1720 PST, Thursday, March 25, 2010
SIRTE: Iraqi Prime Minister Nuri al-Maliki has ordered Foreign Minister Hoshyar Zebari to quit an Arab summit in protest at a meeting this week between Libyan leader Moamer Kadhafi and Iraqi opposition figures, a top Arab diplomat told a foreign news agency on Thursday.
But Zebari, who is in the Libyan Mediterranean city of Sirte to attend a meeting of Arab foreign ministers and to represent Iraq at a summit on Saturday and Sunday, later told AFP he had not decided on his next move.
"No decision now. Later," he said as he walked out of the foreign ministers' meeting with his Kuwaiti counterpart Sheikh Mohammed al-Sabbah. "I am here now. I am hungry, I'm going to eat something," he said as he headed for lunch.
According to the diplomat, Maliki ordered Zebari to pack up and go home as the foreign ministers began meetings to prepare for the weekend summit.
"Maliki instructed Zebari to leave by the end of the day Thursday in protest at a meeting granted by Kadhafi to a delegation of Iraqi opposition figures," the diplomat said.
He ordered that the Iraqi delegation to the Arab summit be scaled back, leaving behind in Sirte Iraq's permanent representative to the Arab League.

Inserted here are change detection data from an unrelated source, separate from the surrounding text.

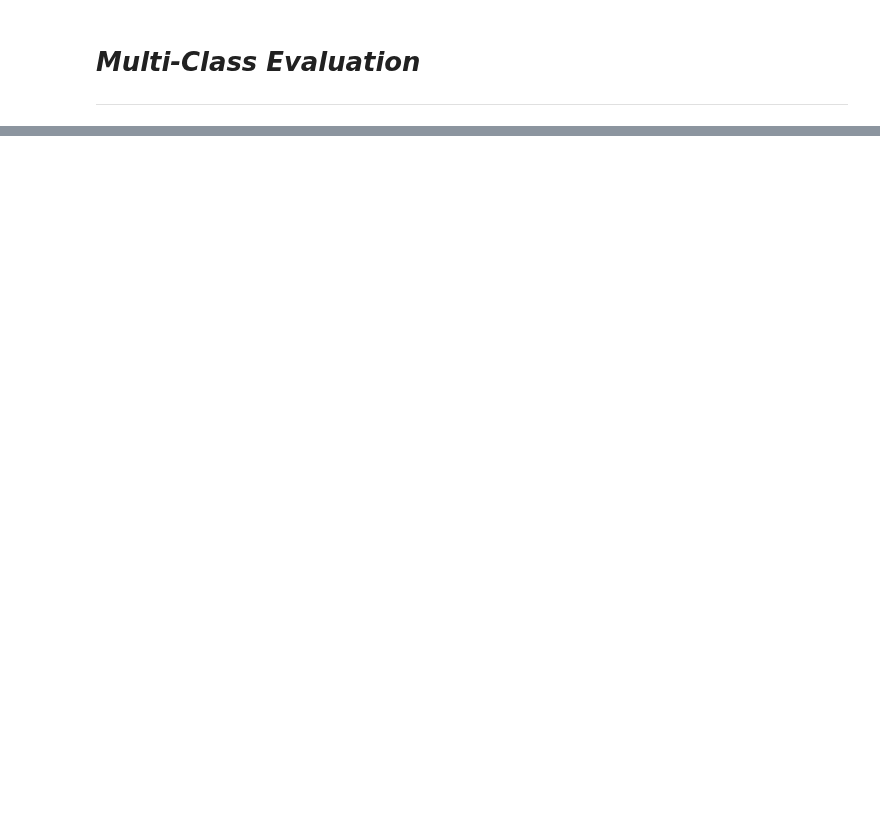
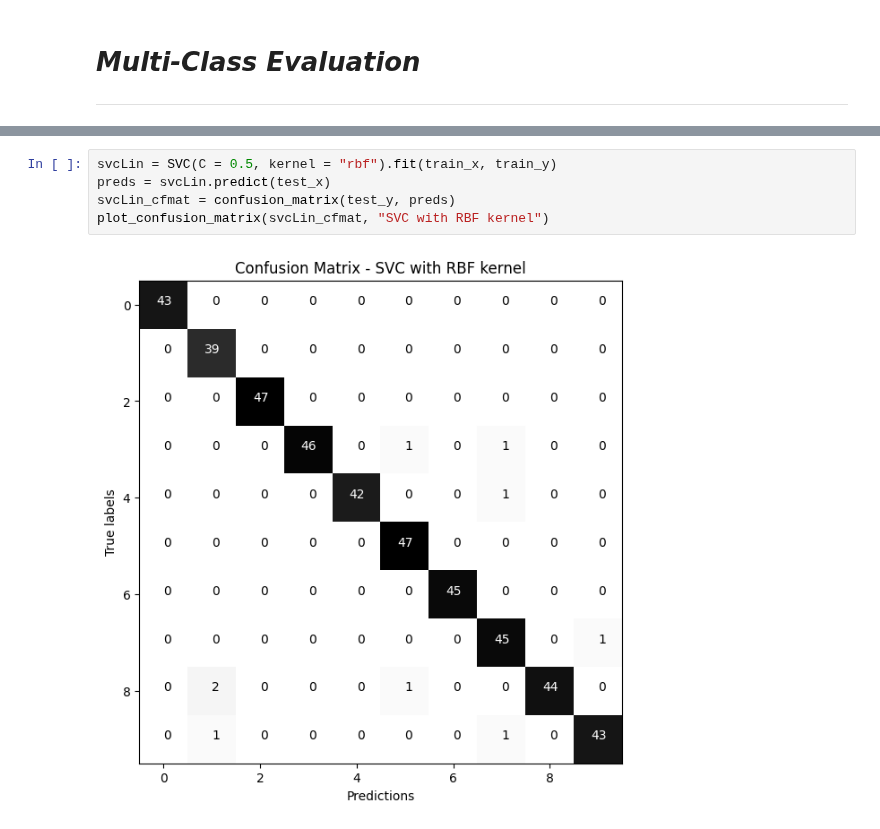
Before and after one commit to anoban/Applied-Machine-Learning-in-Python, a Jupyter notebook: anoban/Multi-Class Evaluation.ipynb, the cells around one changed output, grey strips where cells are left out. Drawn from its saved outputs; the diff is of its cells as text; blank space fills up the shorter version.

```diff
--- a/anoban/Multi-Class Evaluation.ipynb
+++ b/anoban/Multi-Class Evaluation.ipynb
@@ -19,0 +124,7 @@
+# %%
+svcLin = SVC(C = 0.5, kernel = "rbf").fit(train_x, train_y)
+preds = svcLin.predict(test_x)
+svcLin_cfmat = confusion_matrix(test_y, preds)
+plot_confusion_matrix(svcLin_cfmat, "SVC with RBF kernel")
+# %% [output]
+[figure, added]
```
Also changed, not shown: parts of 24 cells of this notebook, 2 other files.
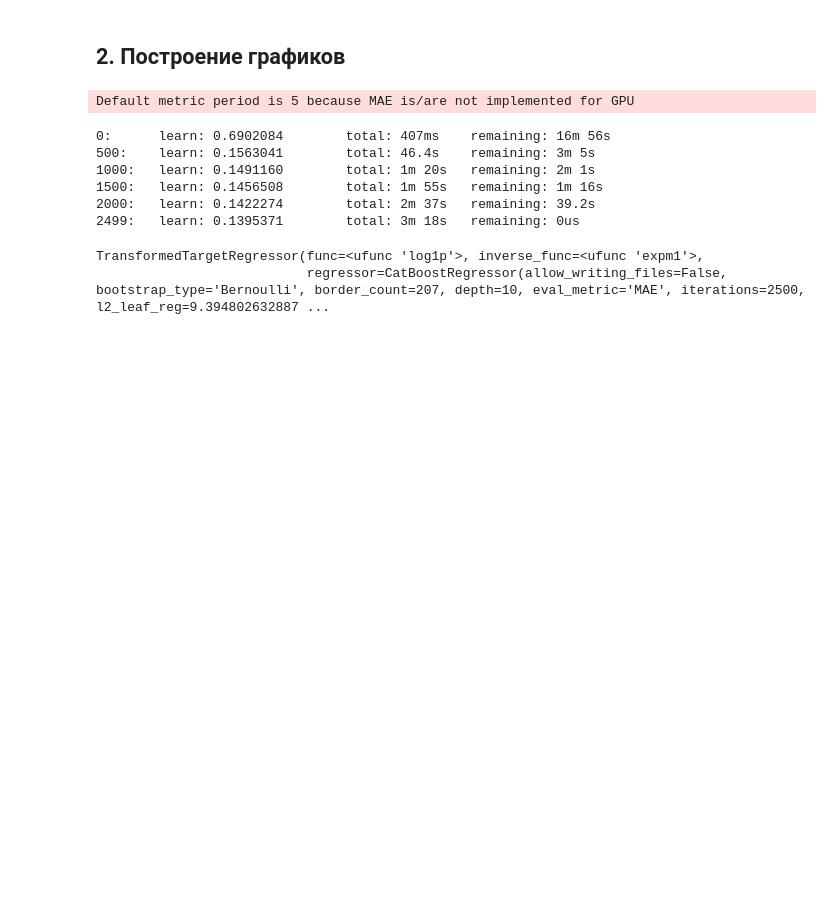
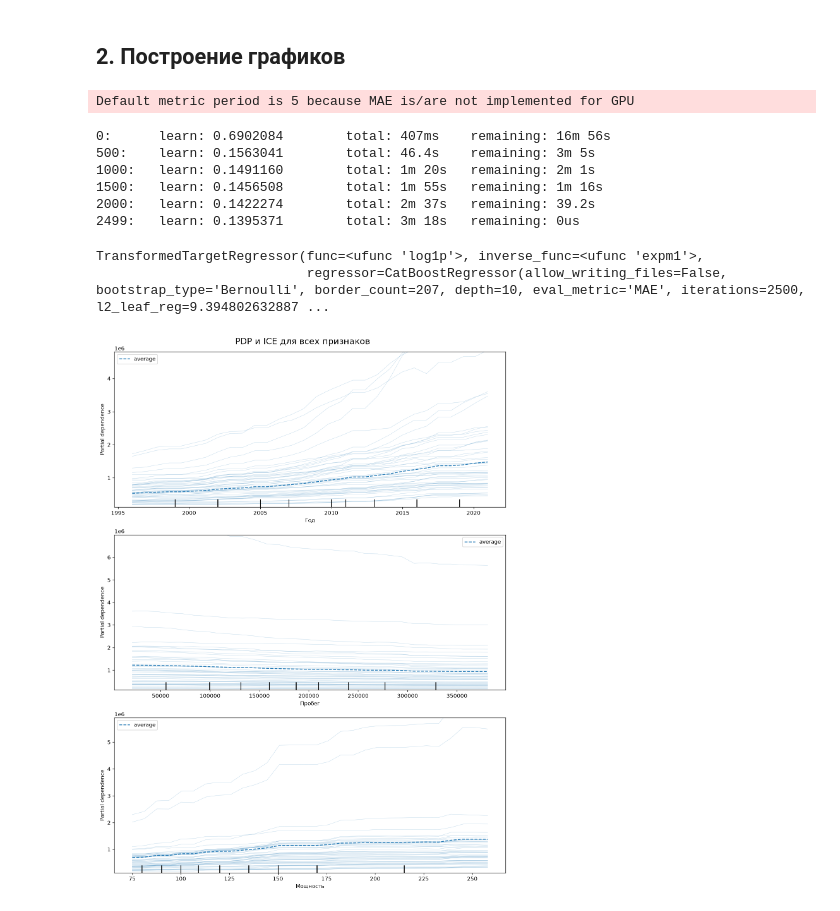
Before and after one commit to deviloon/car-price-analyzer, a Jupyter notebook: researches/02_ice_pdp_analysis.ipynb, the cells around one changed output. Cells and saved outputs as stored; diff of their text form; code cells hidden in the pictures; blank space fills up the shorter version.

Commit message:
Пофиксил отображение графиков

```diff
--- a/researches/02_ice_pdp_analysis.ipynb
+++ b/researches/02_ice_pdp_analysis.ipynb
@@ -120,24 +120,33 @@ Default metric period is 5 because MAE is/are not implemented for GPU
 TransformedTargetRegressor(func=<ufunc 'log1p'>, inverse_func=<ufunc 'expm1'>,
                            regressor=CatBoostRegressor(allow_writing_files=False, bootstrap_type='Bernoulli', border_count=207, depth=10, eval_metric='MAE', iterations=2500, l2_leaf_reg=9.394802632887 ...
 # %%
-import matplotlib.pyplot as plt
-from sklearn.inspection import PartialDependenceDisplay
+features_list = ['Год', 'Пробег', 'Мощность']
 
-features_to_plot = ['Год', 'Пробег', 'Мощность']
+fig, axes = plt.subplots(nrows=3, ncols=1, figsize=(11, 15), dpi=120)
 
-# Строим PDP и ICE вместе
-fig, ax = plt.subplots(nrows=3, ncols=1, figsize=(12, 16), dpi=150)
-
-PartialDependenceDisplay.from_estimator(
+display = PartialDependenceDisplay.from_estimator(
     estimator=wrapped_model,
     X=X_train,
-    features=features_to_plot,
+    features=features_list,
     kind='both',
-    subsample=50, # Ограничим число ICE-линий до 50, чтобы график не превратился в кашу
-    ax=ax,
+    subsample=50,
+    grid_resolution=30,
+    ax=axes,
     n_jobs=-1
 )
 
-plt.suptitle('PDP и ICE графики для модели оценки авто', fontsize=16)
-# plt.tight_layout()
+for res, ax in zip(display.pd_results, display.axes_.flat):
+    y_data = res['individual']
+
+    # Берем 99-й перцентиль
+    y_min = np.min(y_data)
+    y_max = np.percentile(y_data, 99)
+
+    # Насильно растягиваем ось Y под нормальные машины
+    ax.set_ylim(y_min, y_max * 1.15)
+
+plt.suptitle('PDP и ICE для всех признаков', fontsize=16)
+plt.tight_layout()
 plt.show()
+# %% [output]
+[figure, added]
```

The head of the 22-member pan-Arab organisation Amr Mussa met privately with Zebari over breakfast on Thursday to try to contain the diplomatic spat between Libya and Iraq, and convince the Iraqi foreign minister to remain for the summit.
Several Arab foreign ministers also tried to persuade Iraq's top diplomat to stay but were told by Zebari that he had no choice but to return home, the diplomat added.
Libya's official JANA news agency said that Kadhafi received a high-ranking delegation of Iraqi opposition leaders on Sunday, including former members of the outlawed Baath party of now executed dictator Saddam Hussein.
The Iraqi delegation included former oil minister Issam Shalabi as well as ex-Baathist Salah Omar al-Ali.
Iraq is due to host next year's Arab summit, after forgoing its turn to hold this year's amid political tensions and security concerns.